### Task objective
Make an exact copy of all the records that follow, apart from the pictures.

### Stored data entries
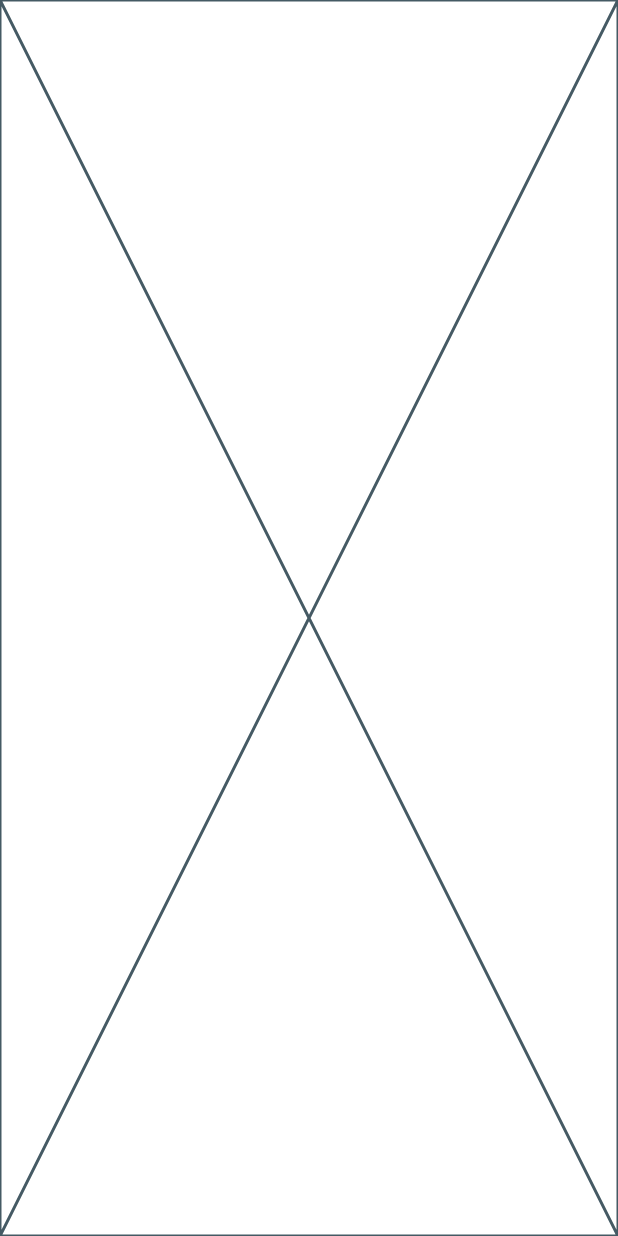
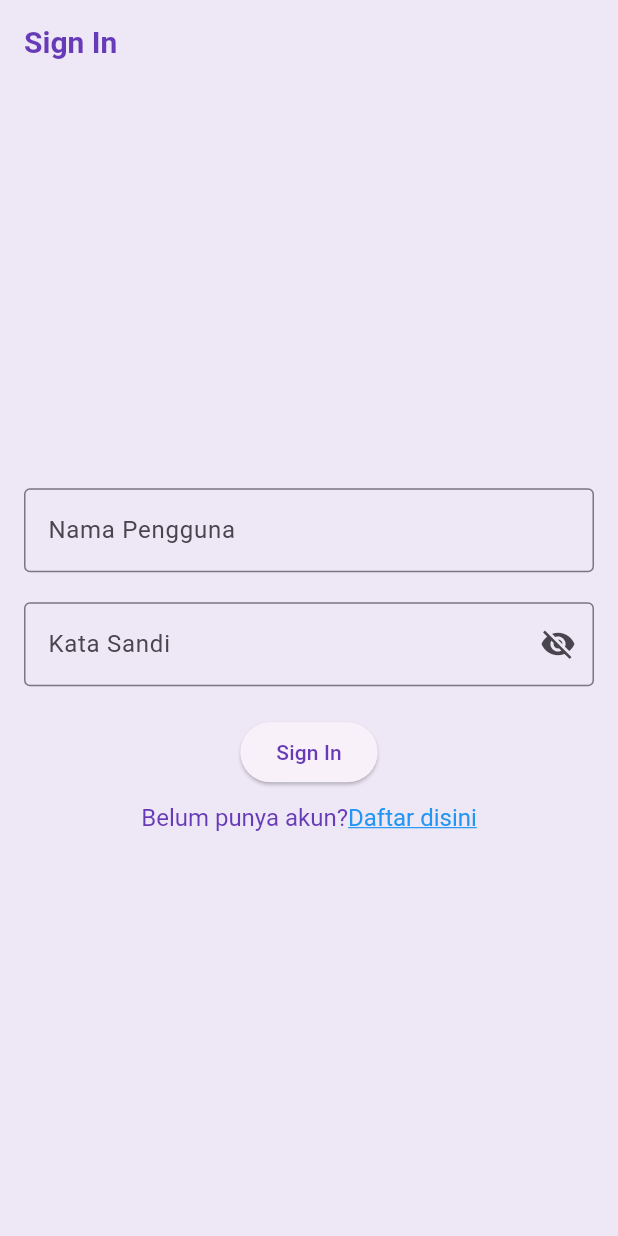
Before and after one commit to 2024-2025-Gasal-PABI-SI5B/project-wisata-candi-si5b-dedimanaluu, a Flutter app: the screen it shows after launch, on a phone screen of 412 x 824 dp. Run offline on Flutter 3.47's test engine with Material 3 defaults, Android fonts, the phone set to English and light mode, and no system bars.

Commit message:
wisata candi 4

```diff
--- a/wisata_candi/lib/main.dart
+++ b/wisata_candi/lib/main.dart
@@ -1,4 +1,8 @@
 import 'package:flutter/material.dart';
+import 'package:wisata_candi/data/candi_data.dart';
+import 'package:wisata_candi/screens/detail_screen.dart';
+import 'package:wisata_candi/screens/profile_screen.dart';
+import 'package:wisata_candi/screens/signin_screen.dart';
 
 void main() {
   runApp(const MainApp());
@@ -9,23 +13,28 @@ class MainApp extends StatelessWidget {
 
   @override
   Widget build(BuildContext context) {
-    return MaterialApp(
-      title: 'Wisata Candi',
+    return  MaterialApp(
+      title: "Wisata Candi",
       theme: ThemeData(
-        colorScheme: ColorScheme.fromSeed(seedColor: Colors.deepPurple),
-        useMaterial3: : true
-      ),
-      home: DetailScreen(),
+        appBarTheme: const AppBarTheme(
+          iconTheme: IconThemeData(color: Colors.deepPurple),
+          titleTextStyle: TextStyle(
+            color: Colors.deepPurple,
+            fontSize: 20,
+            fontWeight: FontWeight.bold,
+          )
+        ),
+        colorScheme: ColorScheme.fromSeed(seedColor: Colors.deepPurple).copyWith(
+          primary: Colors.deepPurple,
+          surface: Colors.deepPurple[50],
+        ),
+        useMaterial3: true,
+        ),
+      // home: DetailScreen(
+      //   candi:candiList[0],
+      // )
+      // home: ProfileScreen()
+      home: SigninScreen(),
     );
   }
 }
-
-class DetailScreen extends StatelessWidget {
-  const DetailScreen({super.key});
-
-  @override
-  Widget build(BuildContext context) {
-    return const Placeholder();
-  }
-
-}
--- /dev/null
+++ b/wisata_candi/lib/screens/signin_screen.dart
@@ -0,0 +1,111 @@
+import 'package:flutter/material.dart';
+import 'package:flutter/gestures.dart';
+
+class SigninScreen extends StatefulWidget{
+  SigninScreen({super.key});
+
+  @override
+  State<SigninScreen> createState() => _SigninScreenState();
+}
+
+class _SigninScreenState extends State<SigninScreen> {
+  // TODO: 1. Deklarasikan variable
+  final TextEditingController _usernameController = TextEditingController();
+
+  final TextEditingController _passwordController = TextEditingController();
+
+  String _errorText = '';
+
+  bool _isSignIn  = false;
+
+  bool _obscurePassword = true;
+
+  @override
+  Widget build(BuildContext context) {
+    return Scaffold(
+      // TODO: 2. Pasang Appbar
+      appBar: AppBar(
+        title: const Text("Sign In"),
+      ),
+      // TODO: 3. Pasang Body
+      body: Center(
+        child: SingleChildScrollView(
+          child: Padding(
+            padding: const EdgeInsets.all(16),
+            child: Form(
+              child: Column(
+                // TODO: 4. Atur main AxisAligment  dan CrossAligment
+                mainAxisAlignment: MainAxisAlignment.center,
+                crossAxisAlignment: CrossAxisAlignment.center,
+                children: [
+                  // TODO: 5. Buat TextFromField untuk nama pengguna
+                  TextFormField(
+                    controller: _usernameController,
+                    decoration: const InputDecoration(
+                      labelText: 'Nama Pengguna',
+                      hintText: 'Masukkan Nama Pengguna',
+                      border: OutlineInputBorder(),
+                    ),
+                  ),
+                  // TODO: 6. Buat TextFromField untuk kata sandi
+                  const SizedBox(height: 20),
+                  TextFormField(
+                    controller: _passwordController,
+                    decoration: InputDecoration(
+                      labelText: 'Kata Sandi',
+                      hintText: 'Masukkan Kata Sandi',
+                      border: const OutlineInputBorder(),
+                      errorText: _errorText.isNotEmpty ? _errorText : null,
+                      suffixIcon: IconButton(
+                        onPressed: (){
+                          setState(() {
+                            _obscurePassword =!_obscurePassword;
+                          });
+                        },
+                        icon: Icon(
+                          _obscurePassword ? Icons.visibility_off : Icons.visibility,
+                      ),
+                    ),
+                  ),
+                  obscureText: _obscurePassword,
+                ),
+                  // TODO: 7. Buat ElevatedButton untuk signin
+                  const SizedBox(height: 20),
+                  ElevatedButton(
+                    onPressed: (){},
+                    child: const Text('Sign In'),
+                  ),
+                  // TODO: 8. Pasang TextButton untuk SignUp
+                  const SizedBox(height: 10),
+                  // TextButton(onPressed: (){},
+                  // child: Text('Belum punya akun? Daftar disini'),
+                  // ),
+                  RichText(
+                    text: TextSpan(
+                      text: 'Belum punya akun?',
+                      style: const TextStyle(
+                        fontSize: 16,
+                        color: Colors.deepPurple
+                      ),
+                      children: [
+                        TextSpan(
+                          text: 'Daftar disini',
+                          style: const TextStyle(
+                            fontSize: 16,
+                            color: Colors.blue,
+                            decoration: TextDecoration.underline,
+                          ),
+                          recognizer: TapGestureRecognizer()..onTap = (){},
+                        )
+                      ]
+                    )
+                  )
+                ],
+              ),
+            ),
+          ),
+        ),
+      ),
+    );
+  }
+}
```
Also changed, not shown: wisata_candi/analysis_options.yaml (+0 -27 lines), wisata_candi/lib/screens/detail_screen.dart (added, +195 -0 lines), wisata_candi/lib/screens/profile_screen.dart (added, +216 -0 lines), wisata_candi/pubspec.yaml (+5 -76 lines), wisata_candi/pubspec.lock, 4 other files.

### Output of the exercise
Before and after one commit to 2024-2025-Gasal-PABI-SI5B/project-wisata-candi-si5b-dedimanaluu, a Flutter app: the screen it shows after launch, on a phone screen of 412 x 824 dp. Run offline on Flutter 3.47's test engine with Material 3 defaults, Android fonts, the phone set to English and light mode, and no system bars.

Commit message:
wisata candi 4

```diff
--- a/wisata_candi/lib/main.dart
+++ b/wisata_candi/lib/main.dart
@@ -1,4 +1,8 @@
 import 'package:flutter/material.dart';
+import 'package:wisata_candi/data/candi_data.dart';
+import 'package:wisata_candi/screens/detail_screen.dart';
+import 'package:wisata_candi/screens/profile_screen.dart';
+import 'package:wisata_candi/screens/signin_screen.dart';
 
 void main() {
   runApp(const MainApp());
@@ -9,23 +13,28 @@ class MainApp extends StatelessWidget {
 
   @override
   Widget build(BuildContext context) {
-    return MaterialApp(
-      title: 'Wisata Candi',
+    return  MaterialApp(
+      title: "Wisata Candi",
       theme: ThemeData(
-        colorScheme: ColorScheme.fromSeed(seedColor: Colors.deepPurple),
-        useMaterial3: : true
-      ),
-      home: DetailScreen(),
+        appBarTheme: const AppBarTheme(
+          iconTheme: IconThemeData(color: Colors.deepPurple),
+          titleTextStyle: TextStyle(
+            color: Colors.deepPurple,
+            fontSize: 20,
+            fontWeight: FontWeight.bold,
+          )
+        ),
+        colorScheme: ColorScheme.fromSeed(seedColor: Colors.deepPurple).copyWith(
+          primary: Colors.deepPurple,
+          surface: Colors.deepPurple[50],
+        ),
+        useMaterial3: true,
+        ),
+      // home: DetailScreen(
+      //   candi:candiList[0],
+      // )
+      // home: ProfileScreen()
+      home: SigninScreen(),
     );
   }
 }
-
-class DetailScreen extends StatelessWidget {
-  const DetailScreen({super.key});
-
-  @override
-  Widget build(BuildContext context) {
-    return const Placeholder();
-  }
-
-}
--- /dev/null
+++ b/wisata_candi/lib/screens/signin_screen.dart
@@ -0,0 +1,111 @@
+import 'package:flutter/material.dart';
+import 'package:flutter/gestures.dart';
+
+class SigninScreen extends StatefulWidget{
+  SigninScreen({super.key});
+
+  @override
+  State<SigninScreen> createState() => _SigninScreenState();
+}
+
+class _SigninScreenState extends State<SigninScreen> {
+  // TODO: 1. Deklarasikan variable
+  final TextEditingController _usernameController = TextEditingController();
+
+  final TextEditingController _passwordController = TextEditingController();
+
+  String _errorText = '';
+
+  bool _isSignIn  = false;
+
+  bool _obscurePassword = true;
+
+  @override
+  Widget build(BuildContext context) {
+    return Scaffold(
+      // TODO: 2. Pasang Appbar
+      appBar: AppBar(
+        title: const Text("Sign In"),
+      ),
+      // TODO: 3. Pasang Body
+      body: Center(
+        child: SingleChildScrollView(
+          child: Padding(
+            padding: const EdgeInsets.all(16),
+            child: Form(
+              child: Column(
+                // TODO: 4. Atur main AxisAligment  dan CrossAligment
+                mainAxisAlignment: MainAxisAlignment.center,
+                crossAxisAlignment: CrossAxisAlignment.center,
+                children: [
+                  // TODO: 5. Buat TextFromField untuk nama pengguna
+                  TextFormField(
+                    controller: _usernameController,
+                    decoration: const InputDecoration(
+                      labelText: 'Nama Pengguna',
+                      hintText: 'Masukkan Nama Pengguna',
+                      border: OutlineInputBorder(),
+                    ),
+                  ),
+                  // TODO: 6. Buat TextFromField untuk kata sandi
+                  const SizedBox(height: 20),
+                  TextFormField(
+                    controller: _passwordController,
+                    decoration: InputDecoration(
+                      labelText: 'Kata Sandi',
+                      hintText: 'Masukkan Kata Sandi',
+                      border: const OutlineInputBorder(),
+                      errorText: _errorText.isNotEmpty ? _errorText : null,
+                      suffixIcon: IconButton(
+                        onPressed: (){
+                          setState(() {
+                            _obscurePassword =!_obscurePassword;
+                          });
+                        },
+                        icon: Icon(
+                          _obscurePassword ? Icons.visibility_off : Icons.visibility,
+                      ),
+                    ),
+                  ),
+                  obscureText: _obscurePassword,
+                ),
+                  // TODO: 7. Buat ElevatedButton untuk signin
+                  const SizedBox(height: 20),
+                  ElevatedButton(
+                    onPressed: (){},
+                    child: const Text('Sign In'),
+                  ),
+                  // TODO: 8. Pasang TextButton untuk SignUp
+                  const SizedBox(height: 10),
+                  // TextButton(onPressed: (){},
+                  // child: Text('Belum punya akun? Daftar disini'),
+                  // ),
+                  RichText(
+                    text: TextSpan(
+                      text: 'Belum punya akun?',
+                      style: const TextStyle(
+                        fontSize: 16,
+                        color: Colors.deepPurple
+                      ),
+                      children: [
+                        TextSpan(
+                          text: 'Daftar disini',
+                          style: const TextStyle(
+                            fontSize: 16,
+                            color: Colors.blue,
+                            decoration: TextDecoration.underline,
+                          ),
+                          recognizer: TapGestureRecognizer()..onTap = (){},
+                        )
+                      ]
+                    )
+                  )
+                ],
+              ),
+            ),
+          ),
+        ),
+      ),
+    );
+  }
+}
```
Also changed, not shown: wisata_candi/analysis_options.yaml (+0 -27 lines), wisata_candi/lib/screens/detail_screen.dart (added, +195 -0 lines), wisata_candi/lib/screens/profile_screen.dart (added, +216 -0 lines), wisata_candi/pubspec.yaml (+5 -76 lines), wisata_candi/pubspec.lock, 4 other files.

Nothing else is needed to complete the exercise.